Flavius Josephus, the first-century Judean historian, provides in his writings a vivid description of the Temple in Jerusalem and its predecessor, the Tabernacle. One of his most fascinating accounts of the Temple is its characterisation as a model of the cosmos in Judean War 5.207-237 and Judean Antiquities 3.108-187. Josephus writes, for instance, that the types of material used to weave the Temple’s textile indicate the basic elements of nature. The tripartite division of the Tabernacle reflects the cosmological geography: the land, the sea, and the sky. The lampstand and the twelve loaves of bread within the cult site signify heavenly bodies, and the priestly vestments reflect the nature of the universe. The aim of this thesis, therefore, is to elucidate the cosmological interpretation of the Jerusalem Temple in the writings of Josephus.
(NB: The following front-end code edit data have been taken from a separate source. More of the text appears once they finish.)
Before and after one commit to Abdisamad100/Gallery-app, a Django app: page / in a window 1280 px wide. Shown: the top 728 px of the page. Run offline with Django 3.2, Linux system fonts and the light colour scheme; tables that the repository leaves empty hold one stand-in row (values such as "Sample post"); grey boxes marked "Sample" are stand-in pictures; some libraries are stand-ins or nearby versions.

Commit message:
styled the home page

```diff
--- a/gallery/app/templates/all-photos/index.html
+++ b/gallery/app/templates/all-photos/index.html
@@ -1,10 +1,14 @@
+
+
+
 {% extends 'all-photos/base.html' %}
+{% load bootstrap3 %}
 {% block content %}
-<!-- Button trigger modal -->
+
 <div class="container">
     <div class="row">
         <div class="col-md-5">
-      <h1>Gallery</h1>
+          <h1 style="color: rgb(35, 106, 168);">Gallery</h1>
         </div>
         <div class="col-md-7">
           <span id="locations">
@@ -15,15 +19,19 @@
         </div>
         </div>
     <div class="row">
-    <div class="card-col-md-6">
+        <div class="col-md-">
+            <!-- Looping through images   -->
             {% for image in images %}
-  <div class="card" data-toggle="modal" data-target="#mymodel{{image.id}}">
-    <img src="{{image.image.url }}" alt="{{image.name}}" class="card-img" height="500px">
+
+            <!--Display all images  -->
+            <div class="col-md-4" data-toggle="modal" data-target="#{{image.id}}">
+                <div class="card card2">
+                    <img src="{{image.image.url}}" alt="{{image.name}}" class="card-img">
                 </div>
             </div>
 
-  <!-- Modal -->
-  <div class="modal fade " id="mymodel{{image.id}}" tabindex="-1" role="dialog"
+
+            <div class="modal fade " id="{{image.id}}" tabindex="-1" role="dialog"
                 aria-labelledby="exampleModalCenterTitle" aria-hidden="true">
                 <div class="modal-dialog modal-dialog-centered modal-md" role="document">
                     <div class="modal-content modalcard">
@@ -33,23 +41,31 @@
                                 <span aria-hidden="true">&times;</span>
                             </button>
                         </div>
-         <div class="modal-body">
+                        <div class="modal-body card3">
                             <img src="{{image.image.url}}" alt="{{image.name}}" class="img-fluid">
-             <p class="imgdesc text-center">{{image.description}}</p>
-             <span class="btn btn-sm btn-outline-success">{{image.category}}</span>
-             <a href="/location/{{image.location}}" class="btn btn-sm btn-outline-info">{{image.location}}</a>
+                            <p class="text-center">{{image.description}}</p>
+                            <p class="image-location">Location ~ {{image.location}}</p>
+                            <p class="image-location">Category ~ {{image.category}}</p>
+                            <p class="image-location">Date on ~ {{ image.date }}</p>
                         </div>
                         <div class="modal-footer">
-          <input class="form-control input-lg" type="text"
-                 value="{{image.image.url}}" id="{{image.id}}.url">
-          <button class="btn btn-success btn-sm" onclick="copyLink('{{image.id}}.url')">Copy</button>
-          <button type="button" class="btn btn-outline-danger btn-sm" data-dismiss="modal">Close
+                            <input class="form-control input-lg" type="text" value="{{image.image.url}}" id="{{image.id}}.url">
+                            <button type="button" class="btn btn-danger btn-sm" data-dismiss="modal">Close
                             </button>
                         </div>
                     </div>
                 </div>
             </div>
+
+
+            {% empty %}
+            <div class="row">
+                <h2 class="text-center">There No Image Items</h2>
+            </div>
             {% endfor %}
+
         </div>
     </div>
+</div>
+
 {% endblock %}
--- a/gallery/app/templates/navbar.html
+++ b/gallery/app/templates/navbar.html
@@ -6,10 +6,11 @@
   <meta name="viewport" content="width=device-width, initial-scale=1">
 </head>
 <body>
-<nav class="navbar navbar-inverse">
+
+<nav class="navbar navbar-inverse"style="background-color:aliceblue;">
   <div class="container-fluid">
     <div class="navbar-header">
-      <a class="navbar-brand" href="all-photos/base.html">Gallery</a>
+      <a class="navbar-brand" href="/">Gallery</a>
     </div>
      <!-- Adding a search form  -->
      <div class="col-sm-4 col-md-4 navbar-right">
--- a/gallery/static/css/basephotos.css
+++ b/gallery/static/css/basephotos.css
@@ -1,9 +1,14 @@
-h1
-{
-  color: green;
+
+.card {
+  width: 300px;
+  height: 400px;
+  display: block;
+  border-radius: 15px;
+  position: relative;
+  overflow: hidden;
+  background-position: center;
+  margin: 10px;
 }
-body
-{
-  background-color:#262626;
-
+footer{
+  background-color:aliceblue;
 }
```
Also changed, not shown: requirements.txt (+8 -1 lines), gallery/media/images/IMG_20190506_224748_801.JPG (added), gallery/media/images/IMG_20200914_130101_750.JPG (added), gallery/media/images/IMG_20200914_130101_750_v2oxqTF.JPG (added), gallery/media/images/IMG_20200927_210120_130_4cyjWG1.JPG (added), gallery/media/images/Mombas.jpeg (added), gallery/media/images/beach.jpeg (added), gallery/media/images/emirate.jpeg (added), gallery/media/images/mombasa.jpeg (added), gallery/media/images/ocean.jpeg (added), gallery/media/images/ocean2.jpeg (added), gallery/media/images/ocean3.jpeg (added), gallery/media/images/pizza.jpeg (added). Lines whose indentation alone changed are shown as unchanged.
The thesis shows that the cosmological reading of the Temple/Tabernacle by Josephus should be understood in light of the powerful Judean God he sought to depict. Josephus seeks to convince his Roman audience that God is not only a local deity but the supreme ruler of the entire universe, who once established the Temple as the centre from where he exercised authority over the world and its peoples. Making use of philosophical elements, Josephus indicates that the Temple embodied the universe as created and maintained by God. Seen from this perspective, we observe Josephus in dialogue with a well-established Roman Imperial tradition of symbolic depiction of buildings as images of the cosmos.